Tim Nahumck, writing for nahumck.me:
When people start to complain about computing devices, they often turn to their favorite car analogy. But most of them get the wrong vehicle type when it comes to the iPad Pro. It’s not a V8 sports car. It’s not a motorcycle. It’s not a bike. It’s a modular computer which can do a lot of things well, makes trade-offs in certain areas to maintain flexibility and portability anywhere you want to go. So if you are going to target the iPad in this way, use an apt vehicle analogy:
The iPad is a Wrangler.

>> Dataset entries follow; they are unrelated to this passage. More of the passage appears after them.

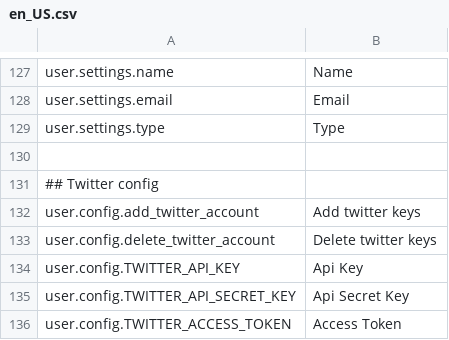
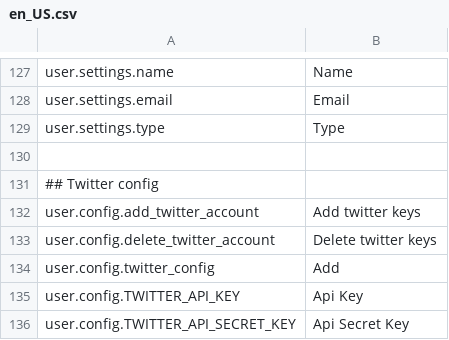
Before and after one commit to mateoalvarez/tornado-app, a CSV file: src/app/translations/en_US.csv, drawn as a sheet; only a part is shown, gaps mark what is left out; the shorter side is filled out with more unchanged rows.

```diff
--- a/src/app/translations/en_US.csv
+++ b/src/app/translations/en_US.csv
@@ -133,2 +133,3 @@
 "user.config.delete_twitter_account","Delete twitter keys"
+"user.config.twitter_config","Add"
 "user.config.TWITTER_API_KEY","Api Key"
```
Also changed, not shown: src/app/translations/es_ES.csv, 4 other files.
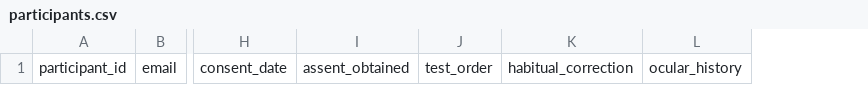
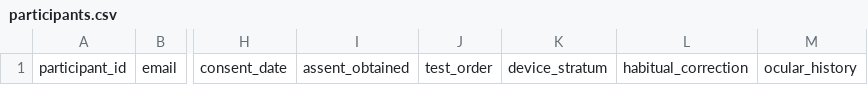
Before and after one commit to nimittbhatt2025/eyehealthtrackingmonitor, a CSV file: docs/validation/templates/participants.csv, drawn as a sheet; only a part is shown, gaps mark what is left out; the diff names each change by its address in the sheet, - before the commit and + after, or states it on an @@ line.

```diff
--- a/docs/validation/templates/participants.csv
+++ b/docs/validation/templates/participants.csv
+column K, row 1: device_stratum
```
Also changed, not shown: 19 other files.
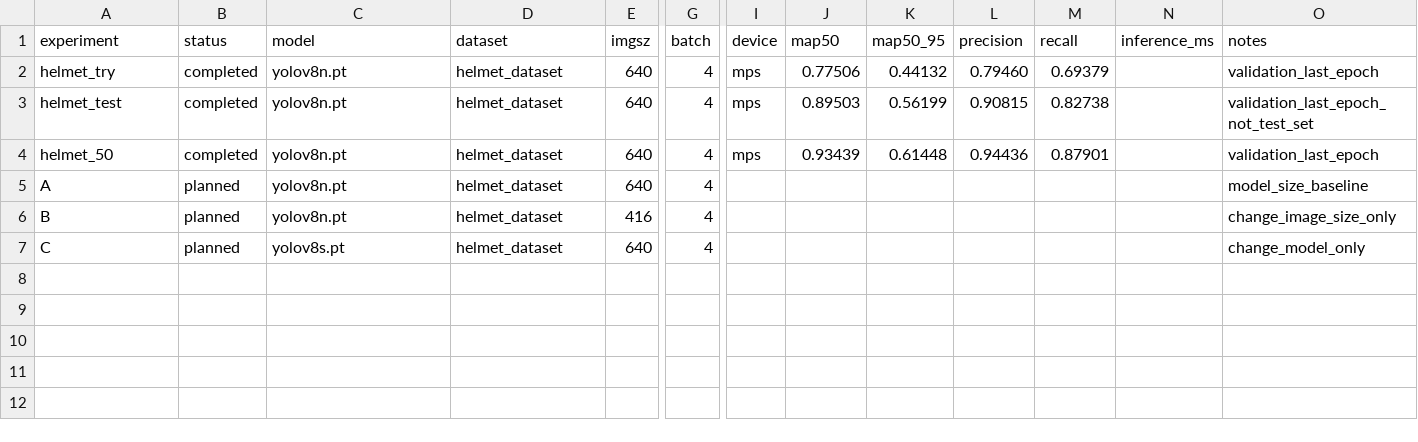
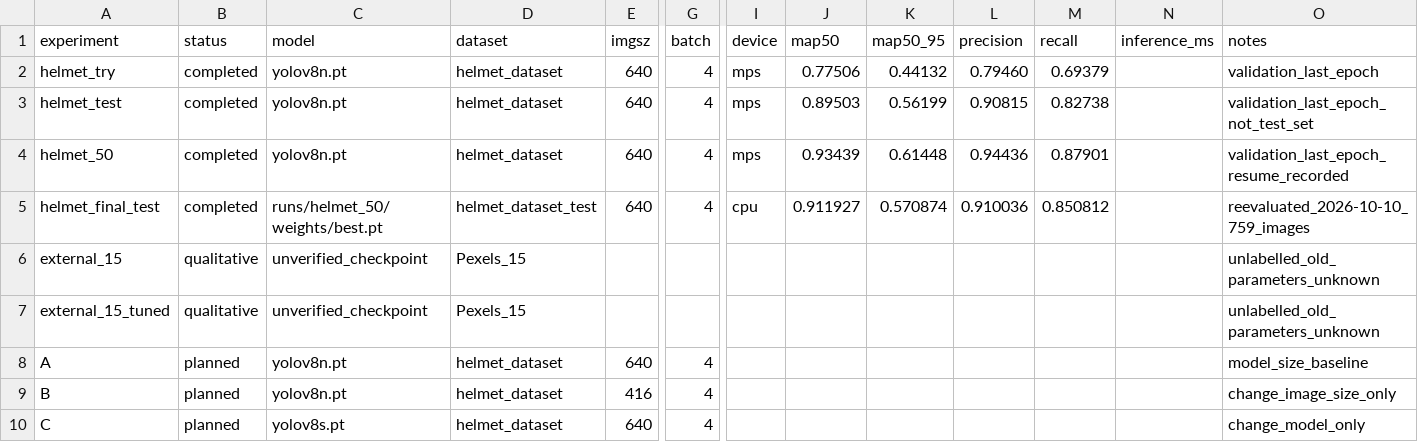
Before and after one commit to CJ2323232/yolov8-learning, a CSV file: experiments.csv, drawn as a sheet; only a part is shown, gaps mark what is left out; rows hold the shown columns only; the diff names each change by its address in the sheet, - before the commit and + after, or states it on an @@ line.

Commit message:
Document SHWD test evaluation and external prediction gallery; fix evaluation logging

```diff
--- a/experiments.csv
+++ b/experiments.csv
-O4 (notes): validation_last_epoch
+O4 (notes): validation_last_epoch_resume_recorded
+row 5: helmet_final_test | completed | runs/helmet_50/weights/best.pt | helmet_dataset_test | 640 | 4 | cpu | 0.911927 | 0.570874 | 0.910036 | 0.850812 |  | reevaluated_2026-10-10_759_images
+row 6: external_15 | qualitative | unverified_checkpoint | Pexels_15 |  |  |  |  |  |  |  |  | unlabelled_old_parameters_unknown
+row 7: external_15_tuned | qualitative | unverified_checkpoint | Pexels_15 |  |  |  |  |  |  |  |  | unlabelled_old_parameters_unknown
```
Also changed, not shown: 32 other files.
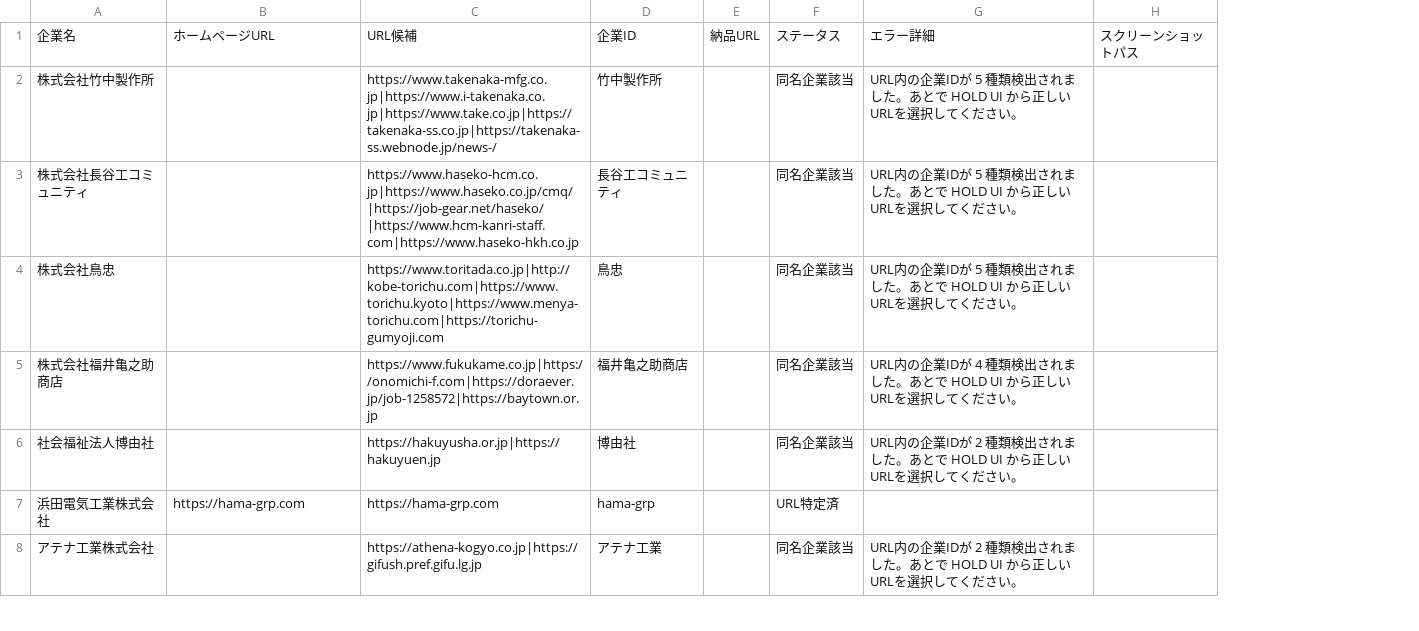
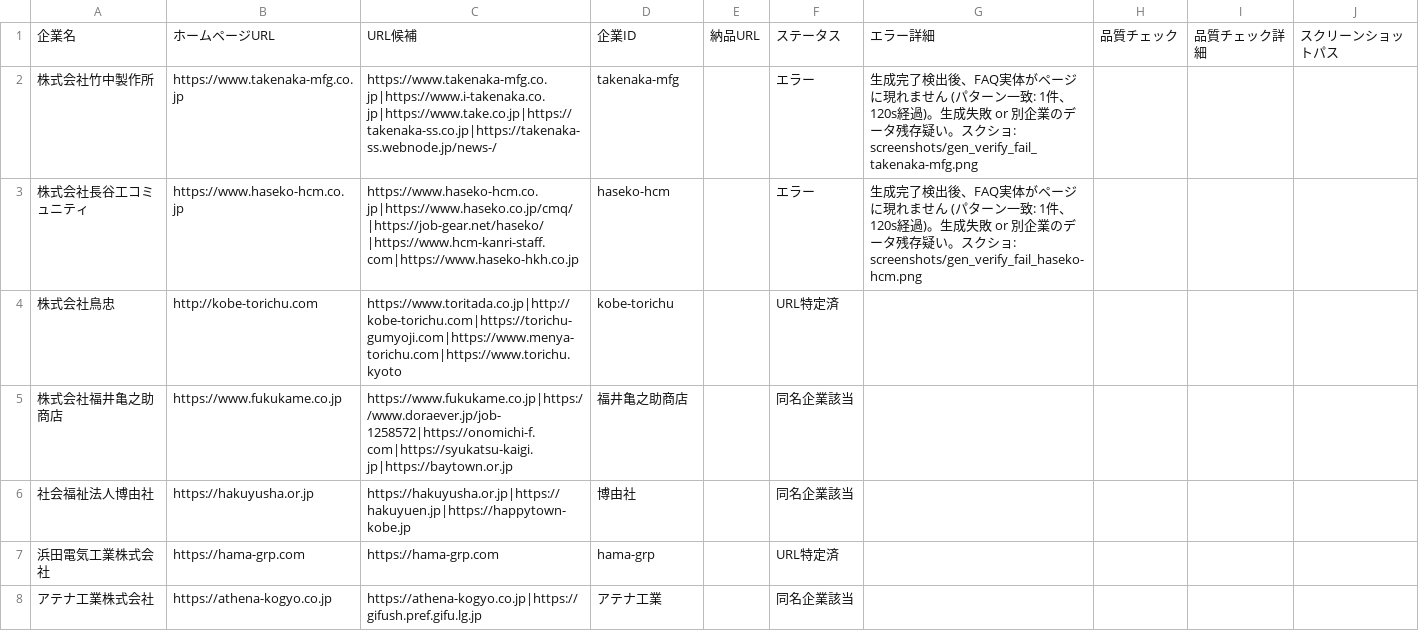
Before and after one commit to shofukui-neo/DOCdemo_update_project, a CSV file: data/company_list.csv, drawn as a sheet; only a part is shown; the diff covers the shown part only; the diff names each change by its address in the sheet, - before the commit and + after, or states it on an @@ line.

Commit message:
feat: add company list data file and automation log file initialization

```diff
--- a/data/company_list.csv
+++ b/data/company_list.csv
+column H, row 1: 品質チェック
+column I, row 1: 品質チェック詳細
-B2: (empty)
+B2: https://www.takenaka-mfg.co.jp
-D2: 竹中製作所
+D2: takenaka-mfg
-F2:F3: 同名企業該当
+F2:F3: エラー
-G2: URL内の企業IDが 5 種類検出されました。あとで HOLD UI から正しいURLを選択してください。
+G2: 生成完了検出後、FAQ実体がページに現れません (パターン一致: 1件、120s経過)。生成失敗 or 別企業のデータ残存疑い。スクショ: screenshots/gen_verify_fail_takenaka-mfg.png
-B3: (empty)
+B3: https://www.haseko-hcm.co.jp
-D3: 長谷工コミュニティ
+D3: haseko-hcm
-G3: URL内の企業IDが 5 種類検出されました。あとで HOLD UI から正しいURLを選択してください。
+G3: 生成完了検出後、FAQ実体がページに現れません (パターン一致: 1件、120s経過)。生成失敗 or 別企業のデータ残存疑い。スクショ: screenshots/gen_verify_fail_haseko-hcm.png
-B4: (empty)
+B4: http://kobe-torichu.com
-C4: https://www.toritada.co.jp|http://kobe-torichu.com|https://www.torichu.kyoto|https://www.menya-torichu.com|https://torichu-gumyoji.com
+C4: https://www.toritada.co.jp|http://kobe-torichu.com|https://torichu-gumyoji.com|https://www.menya-torichu.com|https://www.torichu.kyoto
-D4: 鳥忠
+D4: kobe-torichu
-F4: 同名企業該当
+F4: URL特定済
-G4: URL内の企業IDが 5 種類検出されました。あとで HOLD UI から正しいURLを選択してください。
+G4: (empty)
-B5: (empty)
+B5: https://www.fukukame.co.jp
-C5: https://www.fukukame.co.jp|https://onomichi-f.com|https://doraever.jp/job-1258572|https://baytown.or.jp
+C5: https://www.fukukame.co.jp|https://www.doraever.jp/job-1258572|https://onomichi-f.com|https://syukatsu-kaigi.jp|https://baytown.or.jp
-G5: URL内の企業IDが 4 種類検出されました。あとで HOLD UI から正しいURLを選択してください。
+G5: (empty)
-B6: (empty)
+B6: https://hakuyusha.or.jp
-C6: https://hakuyusha.or.jp|https://hakuyuen.jp
+C6: https://hakuyusha.or.jp|https://hakuyuen.jp|https://happytown-kobe.jp
-G6: URL内の企業IDが 2 種類検出されました。あとで HOLD UI から正しいURLを選択してください。
+G6: (empty)
-B8: (empty)
+B8: https://athena-kogyo.co.jp
-G8: URL内の企業IDが 2 種類検出されました。あとで HOLD UI から正しいURLを選択してください。
+G8: (empty)
```
Also changed, not shown: 72 edited cells elsewhere in this file, 1 other file.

It does a lot of things well. It has different configurations to give you different experiences. It’s not the smoothest on-road vehicle, but it’s unmatched in the places you can take it anywhere in the world. The iPad Pro is not a powerful laptop, but it’s a powerful, capable modular computer. It can be more than a laptop, but there are also trade-offs that Apple is currently making to keep it modular. A great example on a Wrangler is that they don’t have power seats. There’s an assessment of trade-offs as to why this isn’t done, but I’m sure it’s something assessed for future incorporation. It’s not as easy as people would think: the Wrangler has other requirements to keep, and every change made requires an assessment of what it takes to implement the change. The engineers are forced to think differently when approaching these problems.
What a great analogy of the iPad. Since March, I’ve been using an iPad I exclusively. In May, I purchased a new 2021 11” iPad Air 4th generation with 256 GB SSD, Magic Keyboard, Apple Pencil, and Magic Mouse 2, and I’m loving it. The new multitasking features coming in iPadOS 15 are going to make the iPad even better.
Are you ditching the third device?
I often wonder how many people actually own an iPad and if they do how often they actually use it. I know there are iPad enthusiasts like Federico Viticci and Christopher Lawley. But what about you and me?
According to my blog’s Google Search Console visitor statistics the distribution of device type used to visit my blog puts the tablet (which includes iPad) far behind the desktop (which includes laptop), and the smartphone.
- Desktop 63%
- Smartphone 34%
- Tablet 3%
These percentages are fairly consistent month after month.
I have an iPad, but I haven’t used it for a few months. A few weeks ago I figured I should be using it so the other day I turned it into a read-only device. You know what? I still don’t use it because I would rather read on my iPhone.
With a laptop and today’s larger screen phones is a tablet necessary?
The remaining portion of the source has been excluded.